Whenever "main" occurs in a line of the material, list that line.

= Extracted material =
*****

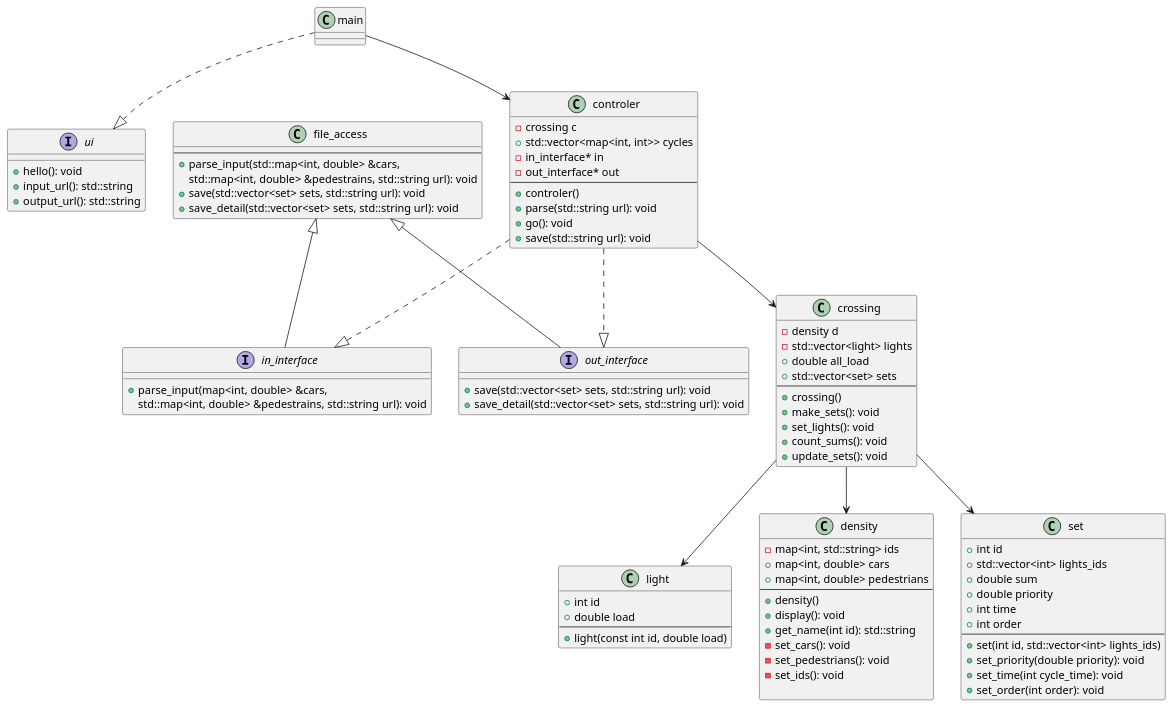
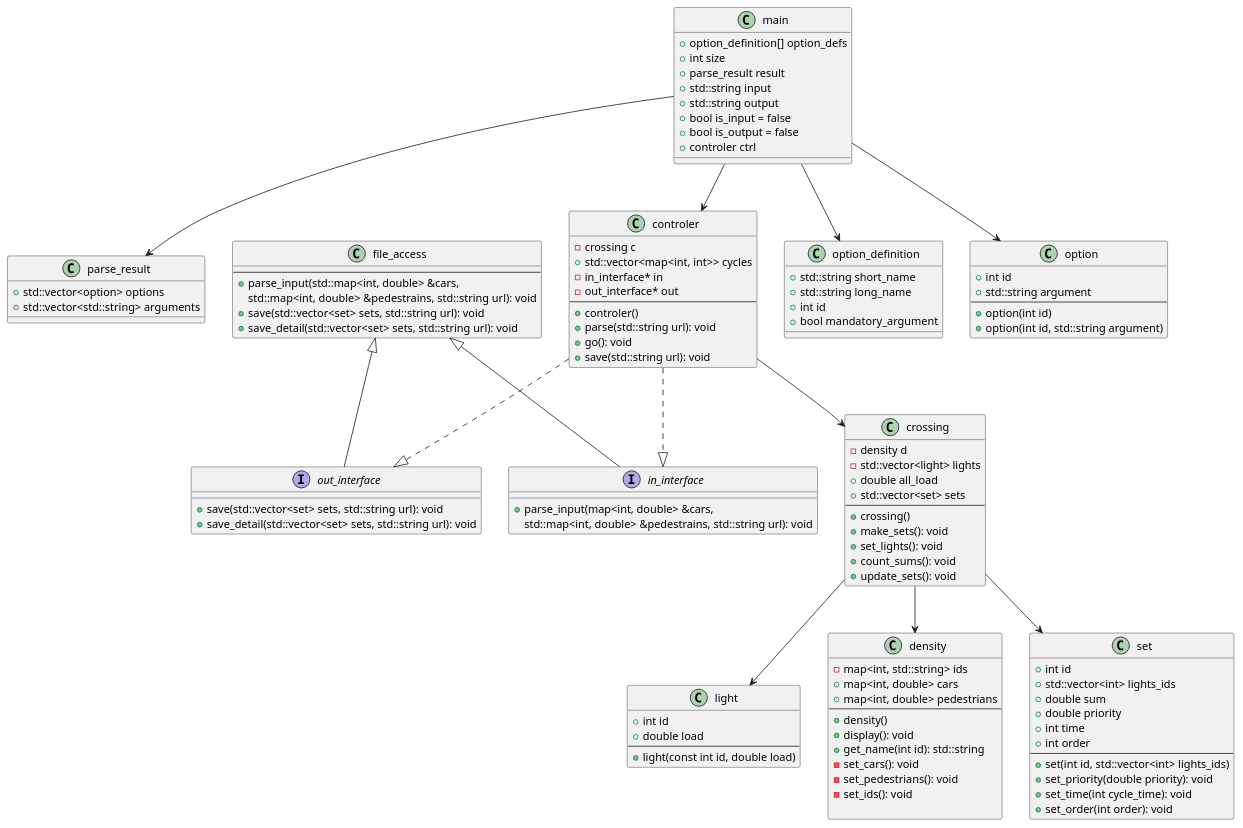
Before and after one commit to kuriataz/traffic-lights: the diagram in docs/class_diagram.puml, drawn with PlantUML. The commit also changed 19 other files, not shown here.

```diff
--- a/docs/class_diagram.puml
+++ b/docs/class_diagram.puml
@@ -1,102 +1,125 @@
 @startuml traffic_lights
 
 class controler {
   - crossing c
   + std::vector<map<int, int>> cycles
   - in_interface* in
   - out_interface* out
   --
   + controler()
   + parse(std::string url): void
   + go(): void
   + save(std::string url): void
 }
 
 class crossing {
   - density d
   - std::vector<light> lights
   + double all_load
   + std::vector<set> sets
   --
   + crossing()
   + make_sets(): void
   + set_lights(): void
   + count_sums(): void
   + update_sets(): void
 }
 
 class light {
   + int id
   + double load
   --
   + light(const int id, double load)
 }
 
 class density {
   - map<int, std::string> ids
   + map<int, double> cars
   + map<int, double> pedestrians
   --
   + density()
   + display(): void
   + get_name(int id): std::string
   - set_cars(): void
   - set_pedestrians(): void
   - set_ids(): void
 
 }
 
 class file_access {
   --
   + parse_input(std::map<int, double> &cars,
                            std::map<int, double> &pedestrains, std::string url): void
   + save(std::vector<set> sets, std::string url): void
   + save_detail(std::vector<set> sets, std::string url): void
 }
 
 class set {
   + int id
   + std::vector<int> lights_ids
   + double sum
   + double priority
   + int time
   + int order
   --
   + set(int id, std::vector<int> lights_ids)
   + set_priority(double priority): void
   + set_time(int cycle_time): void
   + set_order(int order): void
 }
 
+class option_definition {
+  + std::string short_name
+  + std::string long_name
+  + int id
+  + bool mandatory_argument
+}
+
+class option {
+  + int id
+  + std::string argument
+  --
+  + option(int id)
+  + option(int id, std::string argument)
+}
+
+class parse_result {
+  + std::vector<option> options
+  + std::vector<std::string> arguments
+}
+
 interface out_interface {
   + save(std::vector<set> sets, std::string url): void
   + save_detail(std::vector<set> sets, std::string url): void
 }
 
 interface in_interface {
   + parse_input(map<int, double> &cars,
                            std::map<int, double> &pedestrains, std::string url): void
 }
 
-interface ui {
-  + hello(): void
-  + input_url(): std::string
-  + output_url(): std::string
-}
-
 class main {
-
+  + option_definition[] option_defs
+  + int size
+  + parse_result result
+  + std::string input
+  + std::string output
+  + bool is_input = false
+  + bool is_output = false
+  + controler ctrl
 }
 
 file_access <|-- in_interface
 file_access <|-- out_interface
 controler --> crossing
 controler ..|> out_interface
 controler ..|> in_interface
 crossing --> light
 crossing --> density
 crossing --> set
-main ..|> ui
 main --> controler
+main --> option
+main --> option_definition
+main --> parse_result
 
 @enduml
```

*****

= Answer to this task =
 class main {
-main ..|> ui
 main --> controler
+main --> option
+main --> option_definition
+main --> parse_result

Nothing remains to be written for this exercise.